This room holds many examples of Hoover’s handiwork: One wall has a working fireplace built into cinder block painted white — and it’s going to stay that way. So, too, will the vertical wood paneling with the pickled-oak finish, found throughout the home, and the built-in cabinet with the fold-down bar.

To ensure continuity and the connection to nature, the patio off the living room was also constructed of slate. The patio and retaining walls Hoover designed wind down to kidney-shaped garden areas he crafted for the site.

Advertisement

Joe Cornish of Historic New England said the nonprofit sends someone to eyeball the property annually. He said the preservation easement is not designed to force people to live as if it were still the 1930s.

“We understand that these houses have to be livable and updated for modern living,’’ Cornish said. “We just want to make sure those changes are respectful to the historic fabric of the house.’’

The master suite is part of that history. Hoover lined the wall between the bedroom and its en suite bath with rectangular windows at about shoulder height to bring in the natural light. The bath, clad in bright ceramic tile with a shallow bathtub, can be updated, Cornish said, except for the inset shelving. This section of the house also has a study with windows that are nearly floor to ceiling.

The eat-in kitchen has undergone a major update and now contains a high-end stainless-steel gas cooktop and fridge, double ovens, and white Corian counters. The view of the reservoir over the sink is a major distraction.

Hoover designed an addition off the kitchen in 1955 that includes two large bedrooms (the closets have built-in cabinetry) and a full bath.

Advertisement

The basement is unfinished and affords access to the backyard. Cornish said that space can be wholly updated. The exterior was constructed with cinder blocks painted white, wood, and whitewashed red bricks.

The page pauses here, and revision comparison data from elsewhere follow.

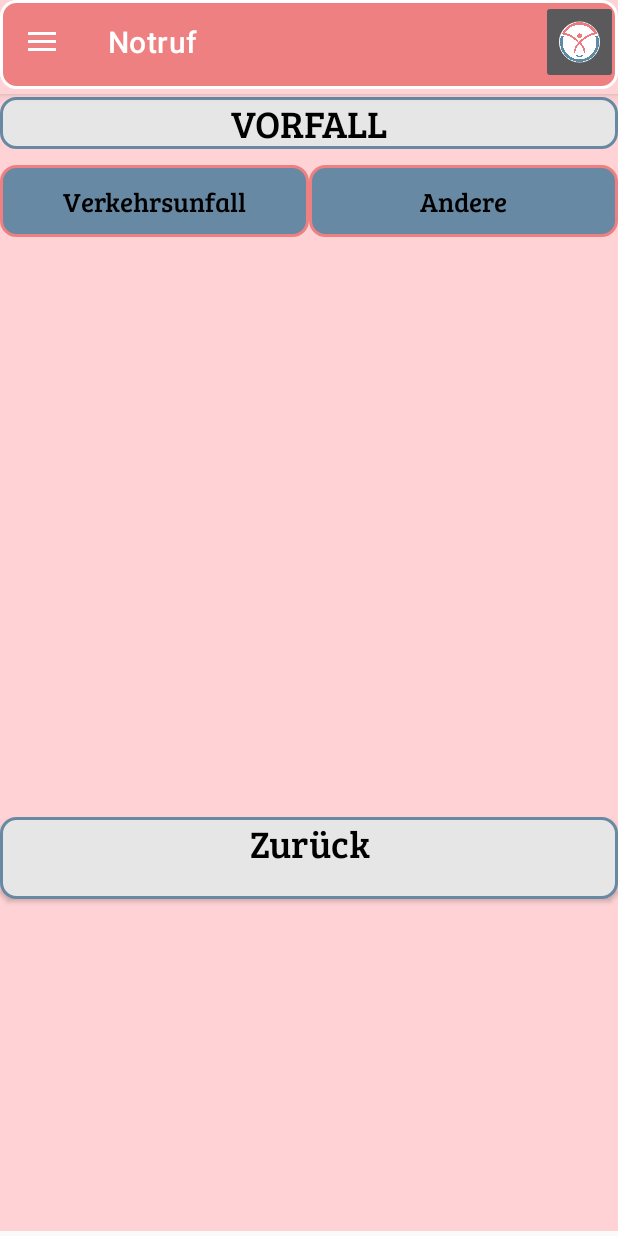
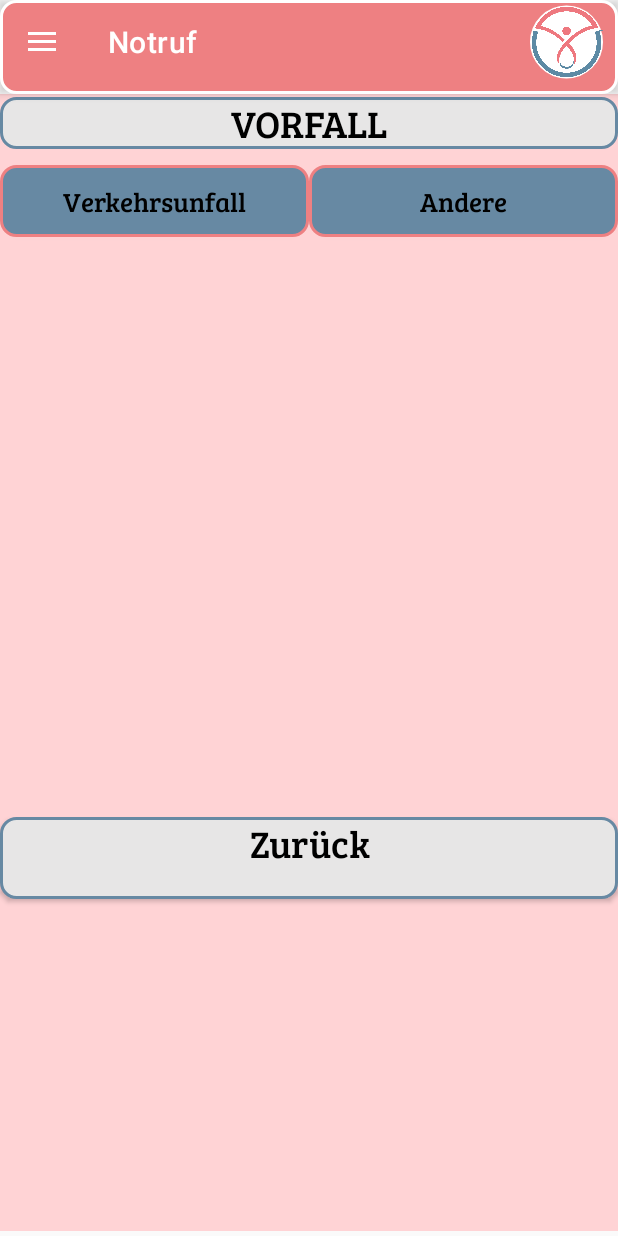
Before and after one commit to mbarth796/00_SafeGuard, an Android app: the screen it shows after launch (MainActivity), after a tap on "Notruf", on a phone screen of 412 x 824 dp. Run offline under Robolectric (Android 15) with nearby library versions, the phone set to English and light mode, and no system bars; our stand-ins replace navigation-ui.

Commit message:
Home Button mit SafeGuard Icon eingefügt

```diff
--- a/app/src/main/res/layout/app_bar_main.xml
+++ b/app/src/main/res/layout/app_bar_main.xml
@@ -9,19 +9,18 @@
     <com.google.android.material.appbar.AppBarLayout
         android:layout_width="match_parent"
         android:layout_height="wrap_content"
-        android:theme="@style/Theme.MyApplication.AppBarOverlay">
+        android:theme="@style/Theme.MyApplication.AppBarOverlay"
+        android:background="@drawable/sup_rounded_corner_red">
 
         <LinearLayout
             android:layout_width="match_parent"
             android:layout_height="match_parent"
-            android:orientation="horizontal"
-            android:background="@drawable/sup_rounded_corner_red">
+            android:orientation="horizontal">
 
             <androidx.appcompat.widget.Toolbar
                 android:id="@+id/toolbar"
                 android:layout_width="match_parent"
                 android:layout_height="?attr/actionBarSize"
-
                 android:gravity="center_horizontal"
                 android:layout_weight="1"
                 app:popupTheme="@style/Theme.MyApplication.PopupOverlay" />
@@ -31,9 +30,11 @@
                 android:layout_width="match_parent"
                 android:layout_height="?attr/actionBarSize"
                 app:srcCompat="@drawable/ic_rounded_safeguard"
-                android:layout_weight="7"
+                android:background="#00000000"
+                android:layout_weight="6"
                 android:scaleType="fitCenter"
-                app:popupTheme="@style/Theme.MyApplication.PopupOverlay"/>
+                app:popupTheme="@style/Theme.MyApplication.PopupOverlay"
+                android:layout_marginRight="10dp"/>
         </LinearLayout>
 
 
```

The listing brokers are Bill Janovitz and John Tse of William Raveis Real Estate (ModernMass.com). A tour of the Hoover House will be conducted on Sunday, May 31, from 1 p.m. to 5 p.m. with a reception to follow. Tickets are limited. For more information, go to www.fomalincoln.org.

154 Trapelo Road, Lincoln

$1,100,000

Style: Modern

Year built: 1937

Square feet: 2,463

Bedrooms: 3

Baths: 2 full

Sewer: Private

Taxes: $11,358 (2015)

Joanne Rathe/ globe staff
The house sits on a rocky outcropping, where Henry B. Hoover carefully positioned it as if it grew from the 2.3-acre leafy lot itself.

Joanne Rathe/ globe staff
In 2008, the Hoovers signed a permanent easement with Historic New England that guides what the new owners can — and cannot — do.

Joanne Rathe/ globe staff
To ensure continuity and a connection to nature, slate was used in the living room and patio.

Joanne Rathe/ globe staff
The view from one of the bedrooms.

Joanne Rathe/ globe staff
Henry B. Hoover designed this staggered wood screen next to the basement stairs.

Joanne Rathe/ globe staff
The eat-in kitchen has been updated.

Joanne Rathe/ globe staff
The view of Cambridge Reservoir.

Send comments and listings to homeoftheweek@globe.com. Please note: We do not feature unfurnished homes and will not respond to submissions we won’t pursue. Follow John R. Ellement on Twitter @JREbosglobe.